--- YOUR TASK ---
This exercise asks for every line of the material that contains the word "evidence".

↓↓↓

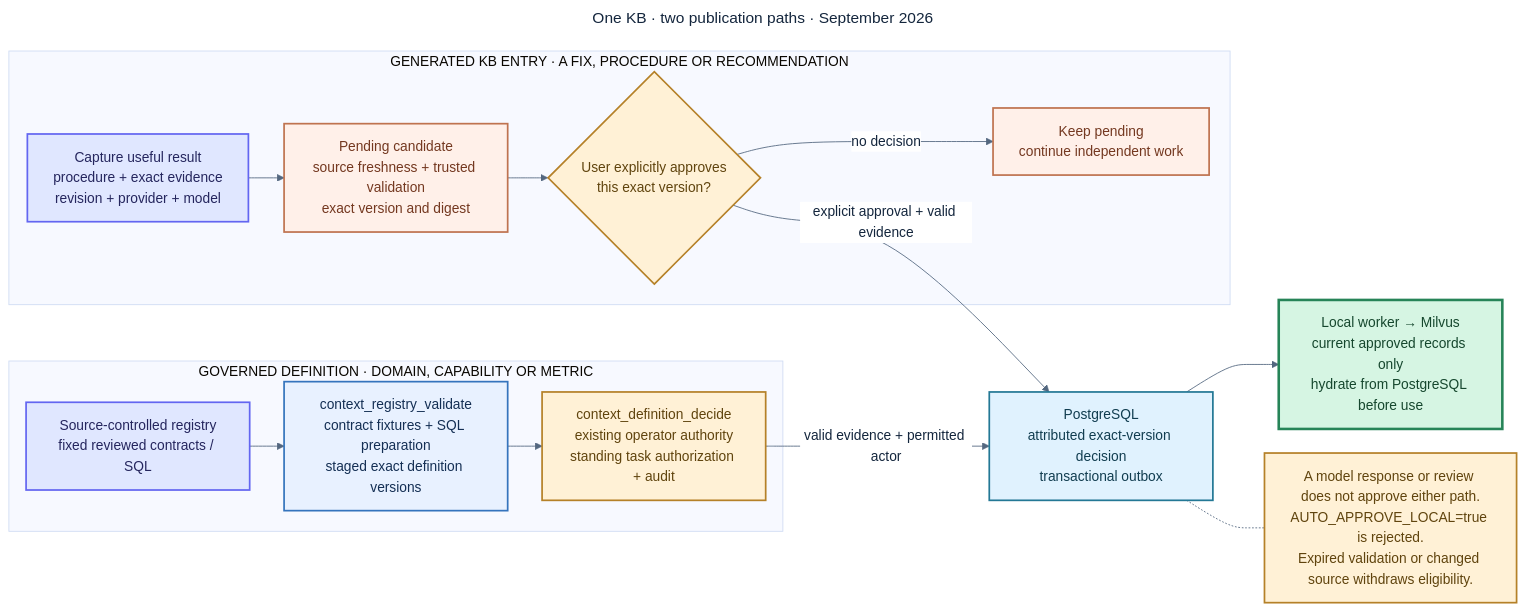
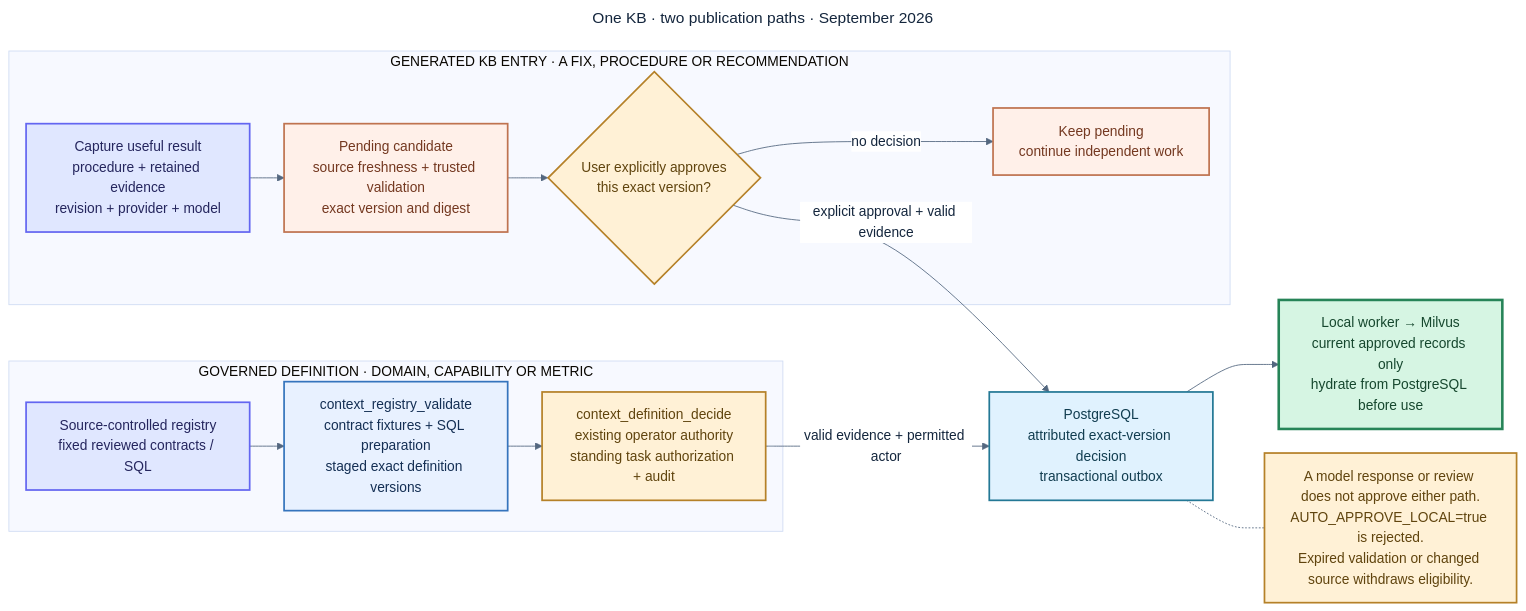
The diagram in docs/diagrams/hybrid-ai-review-learning-explainer.mmd (dhanuka84/local-ai-development-platform), drawn with Mermaid before and after one commit. The commit also changed 186 other files, not shown here.

```diff
--- a/docs/diagrams/hybrid-ai-review-learning-explainer.mmd
+++ b/docs/diagrams/hybrid-ai-review-learning-explainer.mmd
@@ -1,36 +1,36 @@
 ---
 title: One KB · two publication paths · September 2026
 ---
 %%{init: {"theme":"base","themeVariables":{"fontFamily":"Arial, sans-serif","fontSize":"16px","primaryTextColor":"#14263d","lineColor":"#53677f","edgeLabelBackground":"#ffffff"},"flowchart":{"curve":"basis","htmlLabels":true,"nodeSpacing":28,"rankSpacing":40},"fontFamily":"Arial, sans-serif","themeCSS":".nodeLabel, .edgeLabel, .cluster-label, .flowchartTitleText { font-family: Arial, sans-serif !important; }"}}%%
 flowchart LR
     subgraph ENTRY["GENERATED KB ENTRY · A FIX, PROCEDURE OR RECOMMENDATION"]
-        GEN["Capture useful result<br/>procedure + exact evidence<br/>revision + provider + model"]:::client
+        GEN["Capture useful result<br/>procedure + retained evidence<br/>revision + provider + model"]:::client
         PENDING["Pending candidate<br/>source freshness + trusted validation<br/>exact version and digest"]:::pending
         USER{"User explicitly approves<br/>this exact version?"}:::gate
         KEEP["Keep pending<br/>continue independent work"]:::pending
         GEN --> PENDING --> USER
         USER -->|no decision| KEEP
     end
     subgraph DEF["GOVERNED DEFINITION · DOMAIN, CAPABILITY OR METRIC"]
         REG["Source-controlled registry<br/>fixed reviewed contracts / SQL"]:::client
         VAL["context_registry_validate<br/>contract fixtures + SQL preparation<br/>staged exact definition versions"]:::service
         DEC["context_definition_decide<br/>existing operator authority<br/>standing task authorization + audit"]:::gate
         REG --> VAL --> DEC
     end
     COMMIT["PostgreSQL<br/>attributed exact-version decision<br/>transactional outbox"]:::data
     SEARCH["Local worker → Milvus<br/>current approved records only<br/>hydrate from PostgreSQL before use"]:::done
     USER -->|explicit approval + valid evidence| COMMIT
     DEC -->|valid evidence + permitted actor| COMMIT
     COMMIT --> SEARCH
     NOTE["A model response or review does not approve either path.<br/>AUTO_APPROVE_LOCAL=true is rejected.<br/>Expired validation or changed source withdraws eligibility."]:::gate
     COMMIT -.- NOTE
 
     classDef client fill:#e0e7ff,stroke:#6366f1,color:#25265e,stroke-width:2px;
     classDef service fill:#e8f1ff,stroke:#3574bd,color:#142f54,stroke-width:2px;
     classDef local fill:#e5f5eb,stroke:#33845e,color:#163e2a,stroke-width:2px;
     classDef data fill:#e0f2fe,stroke:#237895,color:#113d50,stroke-width:2px;
     classDef evidence fill:#f1e8ff,stroke:#8860b5,color:#422760,stroke-width:2px;
     classDef gate fill:#fff1d6,stroke:#b58128,color:#60440e,stroke-width:2px;
     classDef pending fill:#fff0e9,stroke:#bf7350,color:#743820,stroke-width:2px;
     classDef target fill:#f4f5f7,stroke:#778395,color:#374357,stroke-width:2px,stroke-dasharray:5 4;
     classDef done fill:#d6f5e3,stroke:#268458,color:#16472e,stroke-width:3px;
```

↑↑↑

--- FINISHED TASK ---
-        GEN["Capture useful result<br/>procedure + exact evidence<br/>revision + provider + model"]:::client
+        GEN["Capture useful result<br/>procedure + retained evidence<br/>revision + provider + model"]:::client
     USER -->|explicit approval + valid evidence| COMMIT
     DEC -->|valid evidence + permitted actor| COMMIT
     classDef evidence fill:#f1e8ff,stroke:#8860b5,color:#422760,stroke-width:2px;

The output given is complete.